Click next thumbnail to continue

 

Captions for image(s) above:

L: Detail of Rogier van der Weyden's St. Luke Drawing the Virgin (1435-40) Oil and tempera on panel. Museum of Fine Arts, Boston
R: Detail of Vasari's St. Luke Painting the Virgin and Child, finished by Allessandro Allori (after 1565) Santissima Annunziata, Florence

Click image to enlarge.

The first task, as always, is to consider whether the sitter resembles the artist. Here there is not as much similarity as we often see but enough to make a difference: van der Aar is an alter ego of the artist. The evidence is in the messy hair, the similar eyebrows, lips and contour of the jaw. All else is seemingly different but that does not lessen the significance of the intentional similarities.

Click next thumbnail to continue

 

Captions for image(s) above:

L: Detail of Goltzius' Portrait of Jan Govertsz van der Aar...
R: Detail of Goltzius' Self-portrait (1593-5) Chalk and watercolor on paper. Albertina, Vienna.

Click image to enlarge.
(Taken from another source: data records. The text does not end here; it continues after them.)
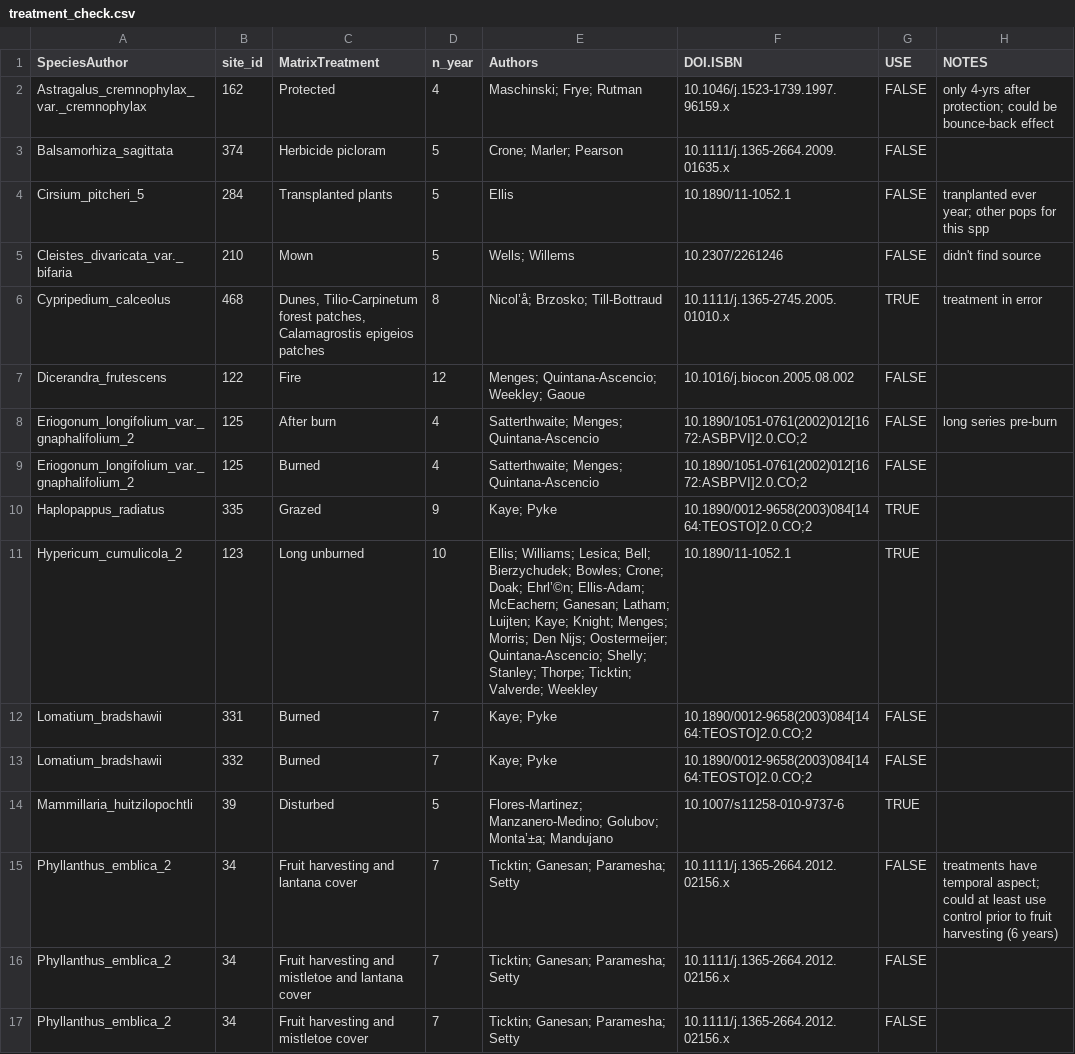
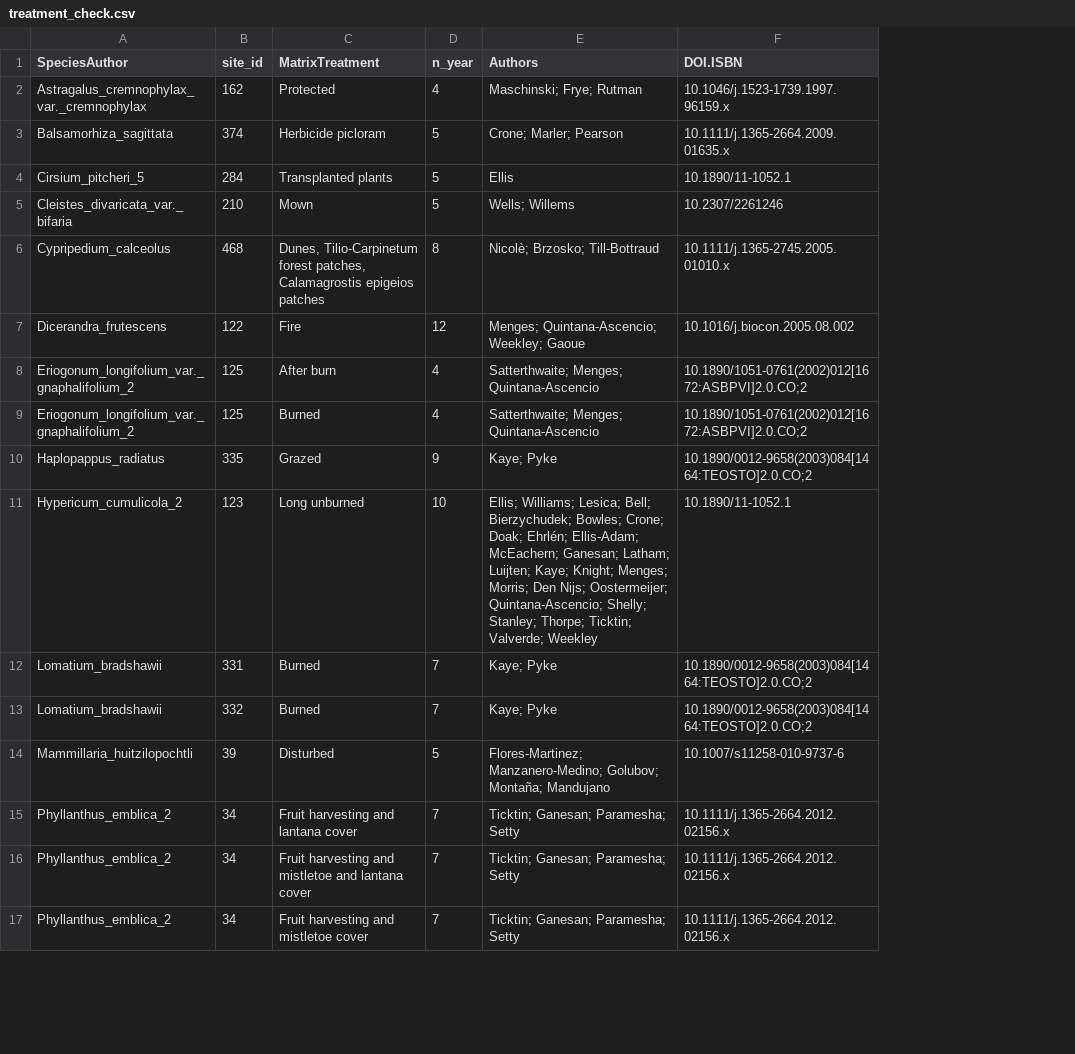
Before and after one commit to jonesor/compadre-climate, a CSV file: output/treatment_check.csv, drawn as a sheet; only a part is shown; the diff names each change by its address in the sheet, - before the commit and + after, or states it on an @@ line.

Commit message:
Update treatment_check.csv

```diff
--- a/output/treatment_check.csv
+++ b/output/treatment_check.csv
-column G (USE), rows 2-17: FALSE | FALSE | FALSE | FALSE | TRUE | FALSE | FALSE | FALSE | TRUE | TRUE | FALSE | FALSE | TRUE | FALSE | FALSE | FALSE
-column H (NOTES), rows 2-15: only 4-yrs after protection; could be bounce-back effect |  | tranplanted ever year; other pops for this spp | didn't find source | treatment in error |  | long series pre-burn |  |  |  |  |  |  | treatments have temporal aspect; could at least use control prior to fruit harvesting (6 years)
-E6 (Authors): Nicol’å; Brzosko; Till-Bottraud
+E6 (Authors): Nicolè; Brzosko; Till-Bottraud
-E11 (Authors): …Crone; Doak; Ehrl’©n; Ellis-Adam; McEachern;…
+E11 (Authors): …Crone; Doak; Ehrlén; Ellis-Adam; McEachern;…
-E14 (Authors): …Manzanero-Medino; Golubov; Monta’±a; Mandujano
+E14 (Authors): …Manzanero-Medino; Golubov; Montaña; Mandujano
```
Van der Aar is writing as though he is composing his gospel but he holds a pen as the artist would have to make the drawing. That means, as an artist, he is looking at himself in the mirror, drawing himself. His pen is poised next to his pot of ink. A quill lies across the balustrade like one of those knives perched on the edge of a table in Dutch still-life paintings. As in those examples, it suggests that the artist's tool straddles both realities whether represented as an actual pen, a writing instrument or a sharp knife. It is part of the scene in the picture and of the studio outside.

Click next thumbnail to continue

Captions for image(s) above:

Detail of Goltzius' Portrait of Jan Govertsz van der Aar...

Click image to enlarge.

What is so critical to realize here is that the artist making the drawing, facing St. Luke, must be the Virgin. Now we are too, standing where the artist once was. Goltzius thinks of himself as the divinely creative Virgin and his drawing, probably, as an Immaculate Conception using a pun on conception's double meaning. We, too, are creative, a fact made clearer through our own interpretation. We do what the artist did in reverse, unravel his thought. Art encourages independent thinkers to view art like the artist and thereby open our eyes to our own creativity, imagination and spiritual essence. There is Virginal potential in all of us.

 

Captions for image(s) above:

Goltzius, Portrait of Jan Govertsz van der Aar as St. Luke (1614)

Click image to enlarge.

Notes:

Original Publication Date on EPPH: 04 Oct 2013. © Simon Abrahams. Articles on this site are the copyright of Simon Abrahams. To use copyrighted material in print or other media for purposes beyond 'fair use', you must obtain permission from the copyright owner. Websites may link to this page without permission (please do) but may not reproduce the material on their own site without crediting Simon Abrahams and EPPH.